Circumstances of the loss
A death by suicide is often sudden, unexpected and may be violent. This can increase the degree of shock and distress surrounding it.
Witnessing or imagining what happened
If a person witnessed the death, found the body, or attended to the body, they may suffer from distressing images, flashbacks or nightmares. This can also happen when a person did not directly see anything but cannot stop imagining what happened.
Most people bereaved by suicide are haunted by two questions: “Why did they do it?” “Could I have prevented it?”
It is natural to ask these questions as the brain attempts to learn and protect itself, and sense making is an important part of the grieving process.
But these are impossible questions to answer, and the reality is that you may never know why it happened.
There is no simple reason why someone might take their own life. It is most likely the result of many complex factors, and the final act is usually the last in a long series of events.
It can be hard to imagine that suicide is somebody’s ‘choice’ or ‘decision.’ It is usually the individual’s thought that dying was the only path they could take.
Thinking that you (or anyone else) could have prevented the suicide, is assuming that we all have far more power over the lives of others than we actually do.
In time, most people reach a stage where the questions occupy less of their thoughts, they may accept that they will never know, or they may settle on an answer they can live with.
It can be helpful to ask other questions like “What can we do now?” “What will help me get through today?” “How can we support each other with this?”
Bereavement by suicide can bring a range of intense emotions which might include guilt, anger, confusion, numbing, feeling of failure, abandonment, remembering, longing, regret, helplessness, frustration and sadness.
This bereavement can open up old wounds from other losses or create fear about future losses.
You may struggle to make sense of what has happened and your beliefs about the world, people and yourself may be challenged.
Physical reactions may include physical tightness, restlessness, fatigue, headaches, stomach pains, sleeplessness, nausea, changed appetite and poor concentration.
There are no set ‘stages’ of grief. Reactions in the way that you feel and think, and body sensations, can happen at any time and you may find that you go back and forth between feeling different ways.
It’s ok if you or others do not experience these feelings or don’t grieve visibly – we all respond in different ways and will have had different relationships with the person who took their own life.
You are not alone or reacting badly in what you are going through because these reactions are all common and natural.
Groups might come together in their shared grief and social support is really beneficial.
If you get together as a group, try not to keep repeating the details about what happened, instead focus on what will help you all manage right now.
Existing tensions in relationships can arise as a result of the shock and distress.
People can find it difficult to communicate or they may worry about upsetting others.
People may be uncomfortable or scared to share how they are feeling.
People may have different views about suicide, they may express different judgements about the causes, impact and morality of suicide.

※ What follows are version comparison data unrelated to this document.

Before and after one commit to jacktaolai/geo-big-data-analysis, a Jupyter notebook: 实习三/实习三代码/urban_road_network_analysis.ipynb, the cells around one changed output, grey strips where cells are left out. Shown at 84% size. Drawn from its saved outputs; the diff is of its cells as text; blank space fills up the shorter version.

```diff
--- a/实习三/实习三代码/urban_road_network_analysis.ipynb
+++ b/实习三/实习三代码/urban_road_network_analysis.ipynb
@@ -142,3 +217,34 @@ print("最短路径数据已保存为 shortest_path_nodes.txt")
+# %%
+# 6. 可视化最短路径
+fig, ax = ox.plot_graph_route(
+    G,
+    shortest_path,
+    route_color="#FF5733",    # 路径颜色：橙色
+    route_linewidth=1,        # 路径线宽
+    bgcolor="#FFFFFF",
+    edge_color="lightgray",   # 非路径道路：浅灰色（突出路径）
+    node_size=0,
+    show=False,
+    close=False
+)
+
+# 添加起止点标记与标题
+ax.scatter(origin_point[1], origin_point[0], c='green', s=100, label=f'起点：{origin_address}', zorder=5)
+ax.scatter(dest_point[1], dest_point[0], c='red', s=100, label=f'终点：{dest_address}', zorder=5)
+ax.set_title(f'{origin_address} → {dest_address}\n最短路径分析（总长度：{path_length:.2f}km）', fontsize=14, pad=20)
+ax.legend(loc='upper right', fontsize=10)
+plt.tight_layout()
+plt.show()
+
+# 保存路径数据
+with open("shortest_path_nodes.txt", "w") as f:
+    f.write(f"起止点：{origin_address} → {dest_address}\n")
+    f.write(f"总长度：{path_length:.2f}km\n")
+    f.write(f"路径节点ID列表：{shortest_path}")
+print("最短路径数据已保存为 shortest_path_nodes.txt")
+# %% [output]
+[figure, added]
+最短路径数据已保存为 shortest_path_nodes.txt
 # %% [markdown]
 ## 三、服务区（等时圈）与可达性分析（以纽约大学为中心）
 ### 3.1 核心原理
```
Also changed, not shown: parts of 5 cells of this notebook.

Nobody should see themselves or another as having to be the ‘strong’ one.
Some may value the chance to share how they are feeling & ask questions.
Some may want company but might not want to talk about what happened.
Some will prefer support from within the social group & others will prefer it externally.
There is no time limit on grief so try to be patient with yourself & others
Information, investigations and lack of privacy
It can be difficult to maintain privacy because many professionals & agencies may become involved across the timeline. Investigations can be lengthy and can reveal information you didn’t previously know about the person. There may be public attention and the media may report on the situation.
Interactions with different people or agencies may provide an opportunity for support, but, you have the right to consider who you want to talk to, when and what you feel comfortable talking about.
You may wish to seek personal support if you are required to be involved in formal processes.
How do I know if I need more help?
Most people will recover, some will need more help. You may wish to seek professional support if:
You are struggling to do your job or function in your daily life as usual.
You are finding it difficult to sleep weeks after the event.
Others have noticed a change in you and encourage you to get help.
You do not want to do the things that used to make you happy.
You are drinking or smoking too much, or using drugs to cope with your feelings.
Around six weeks has passed and you do not feel any better.